Packaging is more complicated than it looks. Protecting food and extending shelf life are a paramount goal of packaging, but sustainability, marketing and education are close seconds. Recent advances in food packaging have made the worldwide food supply as safe as it has ever been, but packaging technology must strike a balance between food protection and other issues, including energy and material costs, social and environmental consciousness, and strict regulations on pollutants and the disposal of municipal solid waste.
When referring to sustainable, or blue packaging, we define it as packaging that can be composted, recycled or reused and is produced, transported and recycled using renewable energy; made with renewable or recycled materials; made in ways that optimize the use of energy and reduce CO2 emissions; and safe for people and the environment throughout its life cycle. Blue packaging strives for a reduction of plastic content and can be achieved by combining plastic and cardboard, or other filler materials such as chalk.
We also know that effective packaging keeps customers engaged. It is a powerful marketing tool that reaches customers at the point of decision, the closest you can get to consumers. Effective packaging includes the placement of your logo, which leads to brand recognition and is one of the most important marketing decisions brand managers can make. Finally, today’s consumers want to be informed and acknowledged. As we discussed in an earlier blog, eco-Insights blogger Robert Lilienfeld tells us that history shows that while people say they want information, what they really want is to believe that you care enough about them to keep them up-to-date and informed. Effective packaging offers an opportunity to deliver not only nutrition information, but also marketing messages, recipes, contests, etc.
According to the publication Science for Environment Policy, more than half of all goods in Europe are packaged in plastic; on average, 29 kg per person each year. Of the 57 million tons of plastics produced in Europe annually, 39 percent is packaging. So how can we make packaging a marketing triumph and a sustainable success?
First, advances in recycling technologies are leading to new, more sophisticated sorting machines that should make it easier to recycle small, single-serve containers. For instance, technology innovations have made it easier to recycle previously difficult-to-treat plastics so they can be used to produce recycled products or fuel waste-to-energy facilities. Automated sorting technology has made it possible to achieve purity levels as high as 99.9 percent, according to an article on the Waste Management World website.

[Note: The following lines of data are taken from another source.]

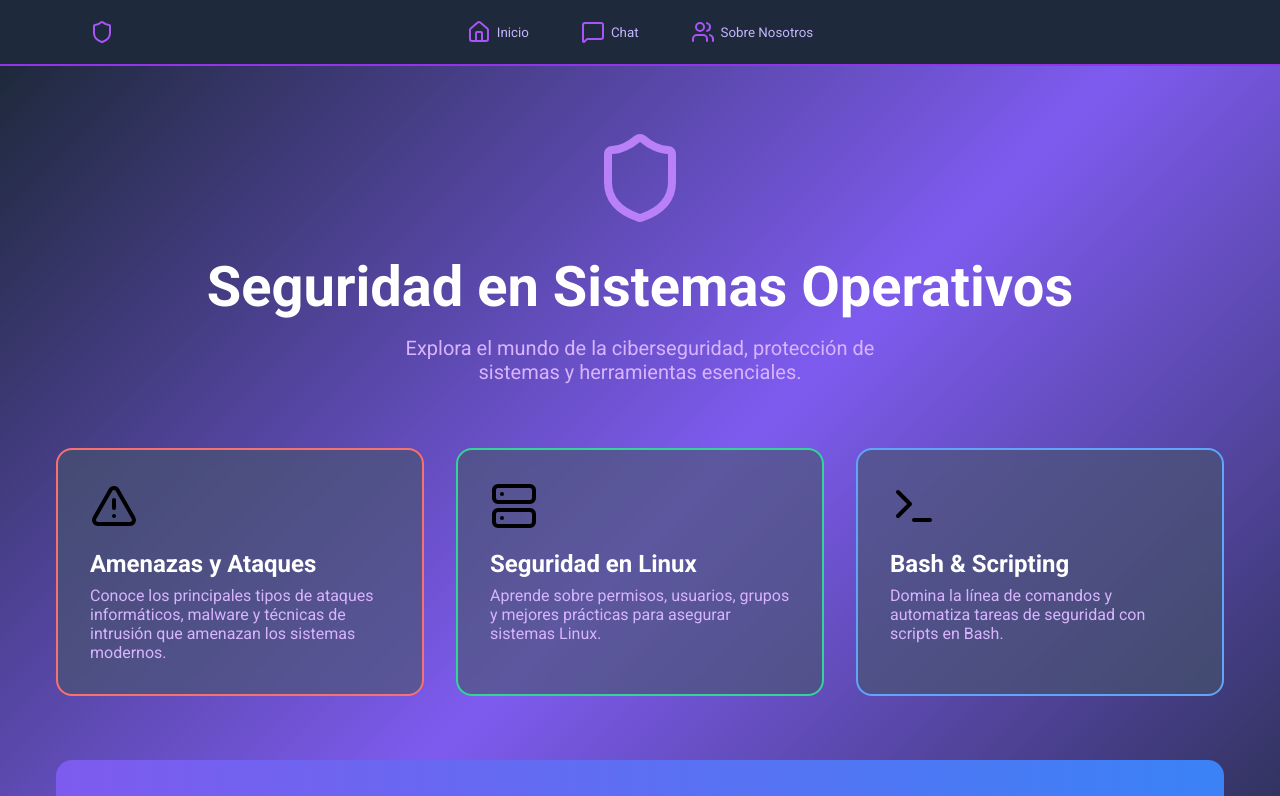
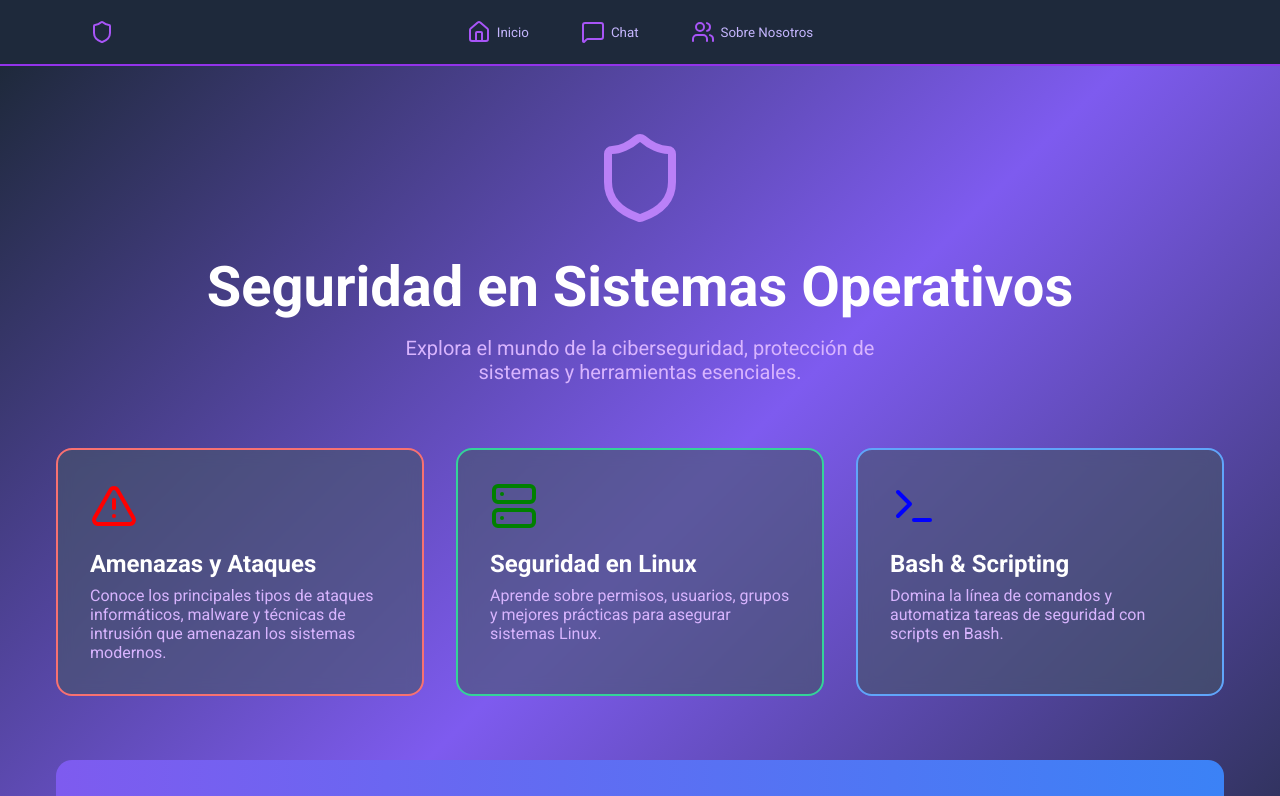
Before and after one commit to VictorMoyan0/chatbox, a React (Vite) app: page / in a window 1280 px wide. Shown: the top 796 px of the page. Built offline with nearby package versions, Linux system fonts and the light colour scheme.

Commit message:
add color icons cards

```diff
--- a/src/components/Card.jsx
+++ b/src/components/Card.jsx
@@ -1,7 +1,7 @@
 function Card({icon: Icon, title, description, color, onClick}){
     return(
         <div className={`feature-card feature-${color}`} onClick={onClick}>
-            <Icon className="feature-icon" />
+            <Icon className="feature-icon" style={{ color }} />
             <h3 className="feature-title">{title}</h3>
             <p className="feature-description">{description}</p>
         </div>
```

At the same time, manufacturers are increasingly turning to redesigned, cardboard-plastic combination packaging options, which score high environmentally due to their excellent CO2 balance. Finally, using recycled and renewable raw materials from the outset is a critical step in keeping packaging sustainable.
So the answer is yes, sustainability and successful packaging can—and must—coexist. Protecting the environment while delivering fresh, safe products is something consumers are demanding, and it will take collaboration between consumers, manufacturers and the recycling industry—as well as ongoing product innovation at every level, to achieve this common goal.
If you’d like to learn more about sustainable and effective packaging, we’d like to offer you a complimentary copy of our white paper, The benefits of sustainable dairy packaging.